Then came a call from Arizona: John Bryan Moore was John Doe 87-13337, buried in an indigent grave in Maricopa County after a June 18, 1987, crash on Interstate 10, six months after he disappeared.
“There’s relief now that we can finally take him home,” Moore said at a news conference Monday announcing her brother’s identification.
Using grant money from the National Institute of Justice, part of the U.S. Department of Justice, the Maricopa County Office of the Medical Examiner exhumed Moore’s body in 2011 for dental and anthropological exams and DNA testing by the Arizona Department of Public Safety. All the photographs and property from the case were reevaluated by criminologists.
Former DPS Detective Steve Leon said he contacted 37 agencies in the last year and a half trying to put together the missing pieces of this case.
“I’ve always said on these cases, the ones that I’ve solved, the answer is out there it just has to be found,” Leon said.
John Bryan Moore’s is one of 11 cases that have solved by the Maricopa County Office of the Medical Examiner’s “Unidentified Team” since it began receiving grant money two years ago. There are 200 John Doe cases since 1970 that could be solved through the grant funding, according to Laura Fulginiti, forensic anthropologist with the office.
One reason Moore’s case remained unsolved for so long is that his missing person record was purged from the National Crime Information Center because he was found shortly after his disappearance in Los Angeles County, according to Leon.

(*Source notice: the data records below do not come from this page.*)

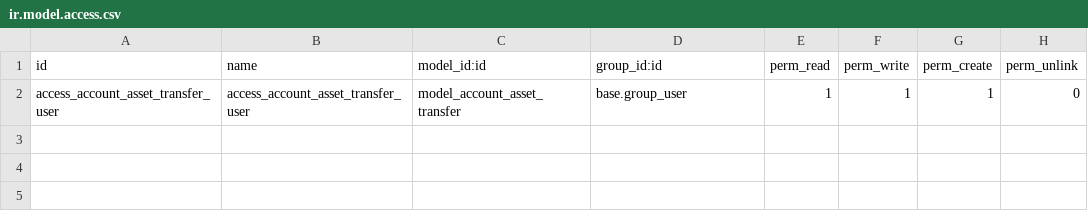
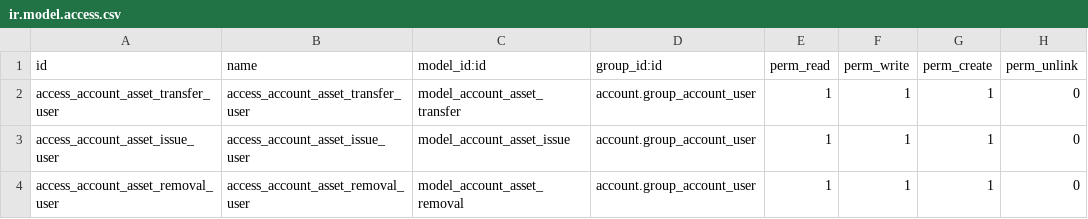
Before and after one commit to pabi2/pb2_addons, a CSV file: pabi_asset_management/security/ir.model.access.csv, drawn as a sheet.

Commit message:
ENH, asset_manaement

```diff
--- a/pabi_asset_management/security/ir.model.access.csv
+++ b/pabi_asset_management/security/ir.model.access.csv
@@ -1,2 +1,4 @@
 id,name,model_id:id,group_id:id,perm_read,perm_write,perm_create,perm_unlink
-access_account_asset_transfer_user,access_account_asset_transfer_user,model_account_asset_transfer,base.group_user,1,1,1,0
+access_account_asset_transfer_user,access_account_asset_transfer_user,model_account_asset_transfer,account.group_account_user,1,1,1,0
+access_account_asset_issue_user,access_account_asset_issue_user,model_account_asset_issue,account.group_account_user,1,1,1,0
+access_account_asset_removal_user,access_account_asset_removal_user,model_account_asset_removal,account.group_account_user,1,1,1,0
```
Also changed, not shown: 21 other files.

Officials said Moore then went to Florida and later called his family to say he was in Louisiana and on his way home. He never arrived.
Leon said officers investigating the crash found a duffel bag with the name Brian Moore inside and a Florida address outside. Those didn’t match with any information in missing persons records, he said.
In August, Moore’s DNA was entered into the National Missing and Unidentified Persons System, a Department of Justice database. Leon searched data on juveniles who had been purged from the system, and out of 15,000 results was able to narrow it to John Bryan Moore.
“I was determined to work this case until every lead was exhausted,” Leon said.
DNA samples taken from Moore’s family proved a match.
Joella Moore, who joined her father, Joe, at the news conference, said the family is glad to have closure. They were planning a memorial and reburial for later this week.
“I can’t tell you at a family level how much this means to us,” she said.